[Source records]
************

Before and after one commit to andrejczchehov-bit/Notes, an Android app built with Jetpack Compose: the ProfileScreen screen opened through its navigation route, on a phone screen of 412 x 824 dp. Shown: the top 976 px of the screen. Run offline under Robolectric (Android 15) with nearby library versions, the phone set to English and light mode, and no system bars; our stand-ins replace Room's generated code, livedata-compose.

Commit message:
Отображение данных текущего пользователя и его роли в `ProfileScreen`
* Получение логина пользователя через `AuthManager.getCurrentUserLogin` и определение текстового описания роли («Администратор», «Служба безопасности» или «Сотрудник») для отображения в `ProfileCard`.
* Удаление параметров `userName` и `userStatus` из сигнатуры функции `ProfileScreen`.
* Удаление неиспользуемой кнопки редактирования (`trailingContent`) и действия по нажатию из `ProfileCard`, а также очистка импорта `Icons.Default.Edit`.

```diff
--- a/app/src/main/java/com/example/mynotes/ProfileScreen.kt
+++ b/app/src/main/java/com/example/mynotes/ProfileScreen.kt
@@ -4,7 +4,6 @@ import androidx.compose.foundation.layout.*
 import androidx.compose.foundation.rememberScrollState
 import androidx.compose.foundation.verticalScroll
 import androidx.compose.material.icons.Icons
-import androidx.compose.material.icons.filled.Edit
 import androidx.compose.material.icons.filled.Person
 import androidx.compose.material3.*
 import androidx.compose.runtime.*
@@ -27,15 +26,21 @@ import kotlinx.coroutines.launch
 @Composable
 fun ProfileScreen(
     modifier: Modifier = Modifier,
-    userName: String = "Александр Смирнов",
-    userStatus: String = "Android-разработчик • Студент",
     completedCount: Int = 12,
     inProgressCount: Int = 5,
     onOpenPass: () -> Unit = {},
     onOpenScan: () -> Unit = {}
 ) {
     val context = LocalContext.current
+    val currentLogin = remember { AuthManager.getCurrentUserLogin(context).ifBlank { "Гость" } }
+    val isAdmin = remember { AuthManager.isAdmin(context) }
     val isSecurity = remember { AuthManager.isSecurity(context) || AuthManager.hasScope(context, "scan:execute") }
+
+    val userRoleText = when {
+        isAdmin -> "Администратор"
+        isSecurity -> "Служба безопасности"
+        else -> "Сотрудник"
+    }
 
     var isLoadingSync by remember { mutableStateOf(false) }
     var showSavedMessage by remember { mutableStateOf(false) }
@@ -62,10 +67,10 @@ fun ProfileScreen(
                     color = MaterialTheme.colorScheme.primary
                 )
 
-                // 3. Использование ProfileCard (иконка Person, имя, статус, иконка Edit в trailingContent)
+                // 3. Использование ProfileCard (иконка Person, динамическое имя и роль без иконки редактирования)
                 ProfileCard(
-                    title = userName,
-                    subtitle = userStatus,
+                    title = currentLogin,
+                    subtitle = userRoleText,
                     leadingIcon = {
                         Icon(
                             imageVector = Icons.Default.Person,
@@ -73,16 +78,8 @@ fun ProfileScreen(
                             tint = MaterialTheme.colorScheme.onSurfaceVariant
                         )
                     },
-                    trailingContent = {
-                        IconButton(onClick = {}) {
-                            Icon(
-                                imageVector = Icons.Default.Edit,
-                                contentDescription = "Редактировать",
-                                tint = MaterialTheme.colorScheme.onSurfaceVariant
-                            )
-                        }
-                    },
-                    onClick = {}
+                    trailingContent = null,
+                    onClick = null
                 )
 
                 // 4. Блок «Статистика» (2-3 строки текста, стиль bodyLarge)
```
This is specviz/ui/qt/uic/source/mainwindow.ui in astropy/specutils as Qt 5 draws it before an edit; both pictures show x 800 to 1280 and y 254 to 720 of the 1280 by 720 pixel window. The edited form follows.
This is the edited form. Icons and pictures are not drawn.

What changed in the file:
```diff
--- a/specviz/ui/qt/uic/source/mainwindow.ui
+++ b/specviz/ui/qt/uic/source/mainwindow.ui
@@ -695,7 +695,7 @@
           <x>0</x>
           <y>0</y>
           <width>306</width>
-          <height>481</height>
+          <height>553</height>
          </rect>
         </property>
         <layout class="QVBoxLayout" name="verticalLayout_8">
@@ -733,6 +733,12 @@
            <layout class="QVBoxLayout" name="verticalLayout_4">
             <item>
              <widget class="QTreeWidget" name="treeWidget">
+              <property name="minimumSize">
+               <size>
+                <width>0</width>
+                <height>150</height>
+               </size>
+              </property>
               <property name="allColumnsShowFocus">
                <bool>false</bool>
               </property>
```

************

▸ Task prompt:
Recopy the entries above in their entirety, exactly.

▸ Your solution:
Before and after one commit to andrejczchehov-bit/Notes, an Android app built with Jetpack Compose: the ProfileScreen screen opened through its navigation route, on a phone screen of 412 x 824 dp. Shown: the top 976 px of the screen. Run offline under Robolectric (Android 15) with nearby library versions, the phone set to English and light mode, and no system bars; our stand-ins replace Room's generated code, livedata-compose.

Commit message:
Отображение данных текущего пользователя и его роли в `ProfileScreen`
* Получение логина пользователя через `AuthManager.getCurrentUserLogin` и определение текстового описания роли («Администратор», «Служба безопасности» или «Сотрудник») для отображения в `ProfileCard`.
* Удаление параметров `userName` и `userStatus` из сигнатуры функции `ProfileScreen`.
* Удаление неиспользуемой кнопки редактирования (`trailingContent`) и действия по нажатию из `ProfileCard`, а также очистка импорта `Icons.Default.Edit`.

```diff
--- a/app/src/main/java/com/example/mynotes/ProfileScreen.kt
+++ b/app/src/main/java/com/example/mynotes/ProfileScreen.kt
@@ -4,7 +4,6 @@ import androidx.compose.foundation.layout.*
 import androidx.compose.foundation.rememberScrollState
 import androidx.compose.foundation.verticalScroll
 import androidx.compose.material.icons.Icons
-import androidx.compose.material.icons.filled.Edit
 import androidx.compose.material.icons.filled.Person
 import androidx.compose.material3.*
 import androidx.compose.runtime.*
@@ -27,15 +26,21 @@ import kotlinx.coroutines.launch
 @Composable
 fun ProfileScreen(
     modifier: Modifier = Modifier,
-    userName: String = "Александр Смирнов",
-    userStatus: String = "Android-разработчик • Студент",
     completedCount: Int = 12,
     inProgressCount: Int = 5,
     onOpenPass: () -> Unit = {},
     onOpenScan: () -> Unit = {}
 ) {
     val context = LocalContext.current
+    val currentLogin = remember { AuthManager.getCurrentUserLogin(context).ifBlank { "Гость" } }
+    val isAdmin = remember { AuthManager.isAdmin(context) }
     val isSecurity = remember { AuthManager.isSecurity(context) || AuthManager.hasScope(context, "scan:execute") }
+
+    val userRoleText = when {
+        isAdmin -> "Администратор"
+        isSecurity -> "Служба безопасности"
+        else -> "Сотрудник"
+    }
 
     var isLoadingSync by remember { mutableStateOf(false) }
     var showSavedMessage by remember { mutableStateOf(false) }
@@ -62,10 +67,10 @@ fun ProfileScreen(
                     color = MaterialTheme.colorScheme.primary
                 )
 
-                // 3. Использование ProfileCard (иконка Person, имя, статус, иконка Edit в trailingContent)
+                // 3. Использование ProfileCard (иконка Person, динамическое имя и роль без иконки редактирования)
                 ProfileCard(
-                    title = userName,
-                    subtitle = userStatus,
+                    title = currentLogin,
+                    subtitle = userRoleText,
                     leadingIcon = {
                         Icon(
                             imageVector = Icons.Default.Person,
@@ -73,16 +78,8 @@ fun ProfileScreen(
                             tint = MaterialTheme.colorScheme.onSurfaceVariant
                         )
                     },
-                    trailingContent = {
-                        IconButton(onClick = {}) {
-                            Icon(
-                                imageVector = Icons.Default.Edit,
-                                contentDescription = "Редактировать",
-                                tint = MaterialTheme.colorScheme.onSurfaceVariant
-                            )
-                        }
-                    },
-                    onClick = {}
+                    trailingContent = null,
+                    onClick = null
                 )
 
                 // 4. Блок «Статистика» (2-3 строки текста, стиль bodyLarge)
```
This is specviz/ui/qt/uic/source/mainwindow.ui in astropy/specutils as Qt 5 draws it before an edit; both pictures show x 800 to 1280 and y 254 to 720 of the 1280 by 720 pixel window. The edited form follows.
This is the edited form. Icons and pictures are not drawn.

What changed in the file:
```diff
--- a/specviz/ui/qt/uic/source/mainwindow.ui
+++ b/specviz/ui/qt/uic/source/mainwindow.ui
@@ -695,7 +695,7 @@
           <x>0</x>
           <y>0</y>
           <width>306</width>
-          <height>481</height>
+          <height>553</height>
          </rect>
         </property>
         <layout class="QVBoxLayout" name="verticalLayout_8">
@@ -733,6 +733,12 @@
            <layout class="QVBoxLayout" name="verticalLayout_4">
             <item>
              <widget class="QTreeWidget" name="treeWidget">
+              <property name="minimumSize">
+               <size>
+                <width>0</width>
+                <height>150</height>
+               </size>
+              </property>
               <property name="allColumnsShowFocus">
                <bool>false</bool>
               </property>
```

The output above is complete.